(i) Guidance developed to assist Parties to detect and take measures to respond to unintentional releases of LMOs (Operational Objective 1.8);
(ii) Easy to use and reliable technical tools for the detection of unauthorized LMOs are developed and made available (Operational Objective 1.6); and
(iii) Personnel are trained and equipped for sampling, detection and identification of LMOs (Operational Objective 2.3).
The COP-MOP has taken a series of decisions in relation to sampling, testing and detection, including encouraging Parties and other Governments to cooperate in exchanging experiences and building capacities in the use and development of easy to use, rapid, reliable and cost-effective sampling and detection techniques for LMOs (Paragraph 10 of Decision BS-III/10); as well as underlining the importance of accreditation of laboratories involved in sampling and detection of LMOs and encouraging those in possession of reference materials to provide access for those agencies that may need such materials for the purpose of detection (Paragraph 5 of Decision BS-IV/9).
Paragraph 5 of Decision BS-V/9 invites Parties to nominate national and international reference laboratories with the view to establishing, through the BCH, an electronic network of laboratories to facilitate the identification of living modified organisms as well as the sharing of information and experiences. Parties that do not have the infrastructure (laboratories) for detection could also benefit from the experiences and exchanges of this network of laboratories. At a November 2013 workshop of the network (UNEP/CBD/BS/WS-LMO/1/2), the development of an implementation strategy for the detection and identification of LMOs, including the specific needs for technical tools and guidance for the detection of unauthorized LMOs and unintentional releases, was discussed. Furthermore, the workshop elaborated a series of useful recommendations for the consideration of COP-MOP 7.
3. Mechanisms for implementing responses, actions and emergency measures
Guidance and capacity building is needed in relation to determination of appropriate responses and initiation of necessary actions, including emergency measures, in order to minimize any significant adverse effects of unintentional transboundary movements (Paragraph 4 of Article 17). No specificity is provided in Article 17 on the types of responses and actions that may be taken, therefore guidance on the issue would be useful.
Nonetheless, according to Article 25 on illegal transboundary movements, the affected Party may request the Party of origin to dispose, at its own expense, of the LMO in question by repatriation or destruction. This could be one option of response, action or emergency measure.
In addition, response measures are to be taken under the Nagoya-Kuala Lumpur Supplementary Protocol on Liability and Redress when there is damage or sufficient likelihood of damage, including that which arises from unintentional transboundary movements.

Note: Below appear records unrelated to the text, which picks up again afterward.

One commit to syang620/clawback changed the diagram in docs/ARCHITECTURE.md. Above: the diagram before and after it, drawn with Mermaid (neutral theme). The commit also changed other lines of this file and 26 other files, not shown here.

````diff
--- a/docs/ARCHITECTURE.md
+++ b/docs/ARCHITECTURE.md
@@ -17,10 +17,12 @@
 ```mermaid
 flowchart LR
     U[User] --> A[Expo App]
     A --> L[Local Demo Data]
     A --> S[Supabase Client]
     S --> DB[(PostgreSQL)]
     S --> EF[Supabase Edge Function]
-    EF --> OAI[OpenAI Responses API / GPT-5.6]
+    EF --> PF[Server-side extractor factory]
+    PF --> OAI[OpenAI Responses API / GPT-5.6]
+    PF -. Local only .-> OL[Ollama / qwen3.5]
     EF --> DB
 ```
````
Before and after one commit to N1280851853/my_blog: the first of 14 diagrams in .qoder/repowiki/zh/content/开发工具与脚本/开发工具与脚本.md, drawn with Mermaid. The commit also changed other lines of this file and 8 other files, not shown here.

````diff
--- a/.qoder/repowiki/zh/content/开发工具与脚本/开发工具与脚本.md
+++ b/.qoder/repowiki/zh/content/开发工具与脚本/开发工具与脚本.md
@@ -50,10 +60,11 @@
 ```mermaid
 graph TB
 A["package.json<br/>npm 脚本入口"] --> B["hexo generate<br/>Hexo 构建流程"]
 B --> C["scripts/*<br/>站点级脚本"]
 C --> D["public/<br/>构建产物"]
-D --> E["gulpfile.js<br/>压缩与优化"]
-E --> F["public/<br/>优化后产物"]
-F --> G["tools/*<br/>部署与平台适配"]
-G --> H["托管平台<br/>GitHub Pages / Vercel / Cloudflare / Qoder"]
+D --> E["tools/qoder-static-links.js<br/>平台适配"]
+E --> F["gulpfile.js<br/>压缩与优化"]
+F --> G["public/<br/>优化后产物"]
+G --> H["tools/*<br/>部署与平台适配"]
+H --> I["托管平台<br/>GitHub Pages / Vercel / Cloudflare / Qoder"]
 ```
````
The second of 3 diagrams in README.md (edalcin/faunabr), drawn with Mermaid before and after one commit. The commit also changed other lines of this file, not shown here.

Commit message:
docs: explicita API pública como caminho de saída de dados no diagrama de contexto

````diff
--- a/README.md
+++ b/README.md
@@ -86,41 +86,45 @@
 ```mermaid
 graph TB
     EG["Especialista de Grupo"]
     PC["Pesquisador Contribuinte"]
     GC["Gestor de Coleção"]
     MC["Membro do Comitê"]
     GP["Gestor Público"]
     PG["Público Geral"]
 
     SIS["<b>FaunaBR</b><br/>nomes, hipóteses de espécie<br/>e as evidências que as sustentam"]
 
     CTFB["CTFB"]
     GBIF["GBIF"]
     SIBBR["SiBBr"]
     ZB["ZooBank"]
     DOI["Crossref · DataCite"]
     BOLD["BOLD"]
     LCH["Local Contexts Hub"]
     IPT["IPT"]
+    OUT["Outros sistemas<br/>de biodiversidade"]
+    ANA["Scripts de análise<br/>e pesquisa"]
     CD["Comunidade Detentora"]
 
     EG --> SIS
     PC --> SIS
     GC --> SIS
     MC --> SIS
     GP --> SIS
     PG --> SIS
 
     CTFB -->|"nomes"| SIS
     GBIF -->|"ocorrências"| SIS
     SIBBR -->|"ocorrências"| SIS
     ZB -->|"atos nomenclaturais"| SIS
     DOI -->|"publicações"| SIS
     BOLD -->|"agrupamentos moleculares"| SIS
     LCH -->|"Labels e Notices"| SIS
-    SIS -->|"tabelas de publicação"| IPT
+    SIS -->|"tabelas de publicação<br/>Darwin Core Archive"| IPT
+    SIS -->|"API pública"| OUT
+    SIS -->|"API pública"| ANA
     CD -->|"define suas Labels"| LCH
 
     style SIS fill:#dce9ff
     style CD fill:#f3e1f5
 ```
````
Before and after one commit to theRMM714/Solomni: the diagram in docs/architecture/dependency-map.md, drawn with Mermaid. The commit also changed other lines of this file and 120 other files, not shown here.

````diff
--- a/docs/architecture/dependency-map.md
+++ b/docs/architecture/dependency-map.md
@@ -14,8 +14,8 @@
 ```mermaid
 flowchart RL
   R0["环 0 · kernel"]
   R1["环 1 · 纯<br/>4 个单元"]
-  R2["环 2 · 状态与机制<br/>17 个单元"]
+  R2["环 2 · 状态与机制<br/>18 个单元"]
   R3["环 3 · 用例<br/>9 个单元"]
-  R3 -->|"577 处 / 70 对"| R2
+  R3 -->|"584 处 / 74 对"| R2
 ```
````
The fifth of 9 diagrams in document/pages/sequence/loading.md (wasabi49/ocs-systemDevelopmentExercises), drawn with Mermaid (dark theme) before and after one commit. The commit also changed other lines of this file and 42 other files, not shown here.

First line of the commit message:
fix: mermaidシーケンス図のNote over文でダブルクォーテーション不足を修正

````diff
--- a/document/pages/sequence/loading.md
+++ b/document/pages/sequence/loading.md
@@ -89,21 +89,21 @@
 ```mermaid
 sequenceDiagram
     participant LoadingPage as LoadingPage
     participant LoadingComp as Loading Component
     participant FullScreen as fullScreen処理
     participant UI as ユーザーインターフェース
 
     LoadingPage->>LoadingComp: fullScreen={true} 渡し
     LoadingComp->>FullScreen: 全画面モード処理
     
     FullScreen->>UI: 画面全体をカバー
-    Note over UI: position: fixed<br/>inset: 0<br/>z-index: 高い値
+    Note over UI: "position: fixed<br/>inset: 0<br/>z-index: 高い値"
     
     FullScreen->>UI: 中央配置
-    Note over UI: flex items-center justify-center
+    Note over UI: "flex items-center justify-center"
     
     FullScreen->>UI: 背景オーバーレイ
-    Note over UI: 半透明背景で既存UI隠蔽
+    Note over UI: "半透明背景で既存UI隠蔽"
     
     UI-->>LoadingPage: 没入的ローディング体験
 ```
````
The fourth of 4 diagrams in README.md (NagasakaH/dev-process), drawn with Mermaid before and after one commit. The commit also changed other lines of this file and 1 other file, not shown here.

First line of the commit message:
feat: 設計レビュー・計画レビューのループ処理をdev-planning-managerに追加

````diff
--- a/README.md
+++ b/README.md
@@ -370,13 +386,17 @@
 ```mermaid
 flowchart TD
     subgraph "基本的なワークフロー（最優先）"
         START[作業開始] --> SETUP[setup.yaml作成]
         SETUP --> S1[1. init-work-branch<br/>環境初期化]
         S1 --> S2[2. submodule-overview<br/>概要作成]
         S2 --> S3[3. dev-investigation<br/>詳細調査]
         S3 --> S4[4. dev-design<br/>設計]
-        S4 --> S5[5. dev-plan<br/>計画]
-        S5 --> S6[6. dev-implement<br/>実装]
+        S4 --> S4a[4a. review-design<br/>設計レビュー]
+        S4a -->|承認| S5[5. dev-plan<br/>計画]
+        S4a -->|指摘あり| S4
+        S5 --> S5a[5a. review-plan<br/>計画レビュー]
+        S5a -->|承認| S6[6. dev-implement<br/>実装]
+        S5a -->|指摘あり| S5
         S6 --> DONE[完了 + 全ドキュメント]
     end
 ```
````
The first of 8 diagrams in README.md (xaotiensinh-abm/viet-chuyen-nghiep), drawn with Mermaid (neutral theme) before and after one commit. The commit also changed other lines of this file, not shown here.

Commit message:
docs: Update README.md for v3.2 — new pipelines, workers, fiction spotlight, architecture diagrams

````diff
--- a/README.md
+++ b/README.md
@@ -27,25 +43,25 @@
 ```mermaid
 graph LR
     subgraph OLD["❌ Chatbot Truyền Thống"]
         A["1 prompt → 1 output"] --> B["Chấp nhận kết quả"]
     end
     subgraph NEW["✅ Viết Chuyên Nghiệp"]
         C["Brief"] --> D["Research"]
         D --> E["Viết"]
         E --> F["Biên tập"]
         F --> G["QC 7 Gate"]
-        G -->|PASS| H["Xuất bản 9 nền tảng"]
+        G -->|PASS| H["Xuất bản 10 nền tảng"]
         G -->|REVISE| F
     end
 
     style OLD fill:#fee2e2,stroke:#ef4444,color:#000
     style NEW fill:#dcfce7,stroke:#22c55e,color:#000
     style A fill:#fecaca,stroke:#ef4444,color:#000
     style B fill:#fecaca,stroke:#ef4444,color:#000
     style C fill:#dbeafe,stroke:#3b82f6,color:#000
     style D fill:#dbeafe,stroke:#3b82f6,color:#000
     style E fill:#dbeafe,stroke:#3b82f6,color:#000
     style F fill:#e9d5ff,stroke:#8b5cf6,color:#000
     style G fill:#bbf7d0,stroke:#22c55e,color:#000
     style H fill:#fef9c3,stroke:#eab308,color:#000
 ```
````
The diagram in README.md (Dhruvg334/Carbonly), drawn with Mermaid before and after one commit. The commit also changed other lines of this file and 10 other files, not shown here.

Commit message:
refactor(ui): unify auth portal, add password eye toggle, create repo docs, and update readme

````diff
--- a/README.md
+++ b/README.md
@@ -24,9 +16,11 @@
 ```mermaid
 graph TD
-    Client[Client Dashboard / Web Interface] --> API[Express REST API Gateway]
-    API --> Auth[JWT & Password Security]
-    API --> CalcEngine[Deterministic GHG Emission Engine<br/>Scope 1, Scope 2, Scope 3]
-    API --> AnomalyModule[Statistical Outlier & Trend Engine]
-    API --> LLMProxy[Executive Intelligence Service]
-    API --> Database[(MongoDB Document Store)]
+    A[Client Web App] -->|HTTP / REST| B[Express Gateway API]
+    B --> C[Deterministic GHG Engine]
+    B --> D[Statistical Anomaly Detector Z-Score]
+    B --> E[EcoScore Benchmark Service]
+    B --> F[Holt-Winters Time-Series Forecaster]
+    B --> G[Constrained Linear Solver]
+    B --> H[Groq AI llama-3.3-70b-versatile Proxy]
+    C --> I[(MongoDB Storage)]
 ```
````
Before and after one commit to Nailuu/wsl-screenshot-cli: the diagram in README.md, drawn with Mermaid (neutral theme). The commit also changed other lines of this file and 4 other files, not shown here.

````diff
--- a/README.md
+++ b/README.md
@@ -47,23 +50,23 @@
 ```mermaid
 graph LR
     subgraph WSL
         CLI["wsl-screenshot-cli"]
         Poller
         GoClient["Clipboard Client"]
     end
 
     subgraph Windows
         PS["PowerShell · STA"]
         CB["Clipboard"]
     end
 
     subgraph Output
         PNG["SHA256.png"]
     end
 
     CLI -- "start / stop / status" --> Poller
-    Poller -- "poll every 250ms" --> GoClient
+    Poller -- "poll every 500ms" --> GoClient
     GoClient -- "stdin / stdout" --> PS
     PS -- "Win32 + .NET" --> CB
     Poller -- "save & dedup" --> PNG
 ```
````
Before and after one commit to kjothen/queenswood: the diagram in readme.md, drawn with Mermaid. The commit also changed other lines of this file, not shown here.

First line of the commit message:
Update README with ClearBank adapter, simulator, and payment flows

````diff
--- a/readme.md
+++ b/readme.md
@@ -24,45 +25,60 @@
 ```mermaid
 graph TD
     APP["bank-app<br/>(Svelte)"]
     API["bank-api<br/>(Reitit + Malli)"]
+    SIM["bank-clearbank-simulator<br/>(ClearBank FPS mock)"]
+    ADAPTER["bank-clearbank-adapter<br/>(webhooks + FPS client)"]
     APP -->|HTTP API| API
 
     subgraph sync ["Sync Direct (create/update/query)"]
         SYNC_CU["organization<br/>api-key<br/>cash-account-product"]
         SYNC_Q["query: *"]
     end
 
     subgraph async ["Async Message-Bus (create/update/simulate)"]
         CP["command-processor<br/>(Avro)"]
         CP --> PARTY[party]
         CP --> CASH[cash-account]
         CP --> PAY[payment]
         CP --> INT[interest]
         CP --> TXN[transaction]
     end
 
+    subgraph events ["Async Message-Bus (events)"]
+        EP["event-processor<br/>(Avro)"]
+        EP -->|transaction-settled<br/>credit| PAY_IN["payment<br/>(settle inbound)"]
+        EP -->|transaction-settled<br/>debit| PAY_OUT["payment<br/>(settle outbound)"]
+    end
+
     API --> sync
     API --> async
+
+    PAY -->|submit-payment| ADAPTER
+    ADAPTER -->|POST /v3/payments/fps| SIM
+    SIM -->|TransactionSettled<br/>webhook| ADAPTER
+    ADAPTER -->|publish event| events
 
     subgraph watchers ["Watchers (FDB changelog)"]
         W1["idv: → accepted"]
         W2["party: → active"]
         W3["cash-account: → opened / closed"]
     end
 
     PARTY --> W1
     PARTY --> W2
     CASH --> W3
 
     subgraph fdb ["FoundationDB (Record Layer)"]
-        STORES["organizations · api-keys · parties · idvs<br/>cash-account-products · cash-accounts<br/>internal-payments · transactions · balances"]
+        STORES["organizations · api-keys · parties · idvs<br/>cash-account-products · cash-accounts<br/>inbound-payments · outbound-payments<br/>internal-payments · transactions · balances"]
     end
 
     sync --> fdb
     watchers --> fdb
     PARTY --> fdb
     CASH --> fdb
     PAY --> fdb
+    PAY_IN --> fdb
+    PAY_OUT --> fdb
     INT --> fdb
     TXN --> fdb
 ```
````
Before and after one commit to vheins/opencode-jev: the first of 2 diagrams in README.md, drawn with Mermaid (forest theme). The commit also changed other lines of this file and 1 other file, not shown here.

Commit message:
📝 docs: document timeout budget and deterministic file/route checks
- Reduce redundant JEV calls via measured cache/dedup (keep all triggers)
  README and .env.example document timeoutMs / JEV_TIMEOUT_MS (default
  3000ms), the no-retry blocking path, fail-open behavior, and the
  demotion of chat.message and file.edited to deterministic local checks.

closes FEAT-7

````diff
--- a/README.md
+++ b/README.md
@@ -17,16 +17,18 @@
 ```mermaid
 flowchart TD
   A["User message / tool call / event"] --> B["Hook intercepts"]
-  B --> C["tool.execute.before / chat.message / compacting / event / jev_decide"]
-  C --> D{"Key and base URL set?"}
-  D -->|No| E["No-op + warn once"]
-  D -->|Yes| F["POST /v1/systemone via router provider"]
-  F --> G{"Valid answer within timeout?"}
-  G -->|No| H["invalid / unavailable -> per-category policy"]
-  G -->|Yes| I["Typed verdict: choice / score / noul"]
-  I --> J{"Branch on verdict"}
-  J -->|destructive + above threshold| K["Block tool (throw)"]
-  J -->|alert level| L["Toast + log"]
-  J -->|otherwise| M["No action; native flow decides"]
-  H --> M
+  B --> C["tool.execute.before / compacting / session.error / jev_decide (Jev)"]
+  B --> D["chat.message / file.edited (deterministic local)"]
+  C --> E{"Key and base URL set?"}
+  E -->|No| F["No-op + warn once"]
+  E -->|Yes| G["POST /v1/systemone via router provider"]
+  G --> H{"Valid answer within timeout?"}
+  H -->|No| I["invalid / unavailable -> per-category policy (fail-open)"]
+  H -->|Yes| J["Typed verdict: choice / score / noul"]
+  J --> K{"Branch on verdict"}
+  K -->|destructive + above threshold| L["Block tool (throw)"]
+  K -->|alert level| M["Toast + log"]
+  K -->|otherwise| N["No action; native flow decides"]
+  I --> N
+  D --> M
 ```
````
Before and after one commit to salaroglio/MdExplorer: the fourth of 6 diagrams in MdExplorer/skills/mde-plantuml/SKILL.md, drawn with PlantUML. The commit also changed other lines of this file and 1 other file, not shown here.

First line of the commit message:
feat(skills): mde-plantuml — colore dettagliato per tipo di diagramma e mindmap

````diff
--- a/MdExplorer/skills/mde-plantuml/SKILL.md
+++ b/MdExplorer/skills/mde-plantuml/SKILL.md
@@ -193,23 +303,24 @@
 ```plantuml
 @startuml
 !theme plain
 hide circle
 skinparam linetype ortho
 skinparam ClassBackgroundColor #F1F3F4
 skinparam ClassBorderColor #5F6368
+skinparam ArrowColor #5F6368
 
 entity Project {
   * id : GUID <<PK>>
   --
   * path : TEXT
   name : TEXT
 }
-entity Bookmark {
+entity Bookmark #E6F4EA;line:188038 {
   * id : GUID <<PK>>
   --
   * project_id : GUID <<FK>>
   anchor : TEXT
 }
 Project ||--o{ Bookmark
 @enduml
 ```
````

These response measures, which are to be determined by the competent authority, and taken by the operator or in the event the operator fails to do so, by the competent authority, could be the same or complementary to the action envisaged under Article 17.
[i]These could include exporting Parties, and/or Parties that develop and produce or grow LMOs.
[ii] Low-level situations are not defined in the Codex Plant Guideline, but refer to situations where low levels of recombinant DNA plant materials that have passed a food safety assessment according to the Codex Plant Guideline in one or more countries may on occasion be present in food in importing countries in which the food safety of the relevant recombinant-DNA plants has not been determined.
[iii]See p. 112 of An Explanatory Guide to the Cartagena Protocol on Biosafety, IUCN and FIELD (2003).
[iv] These could include importing Parties.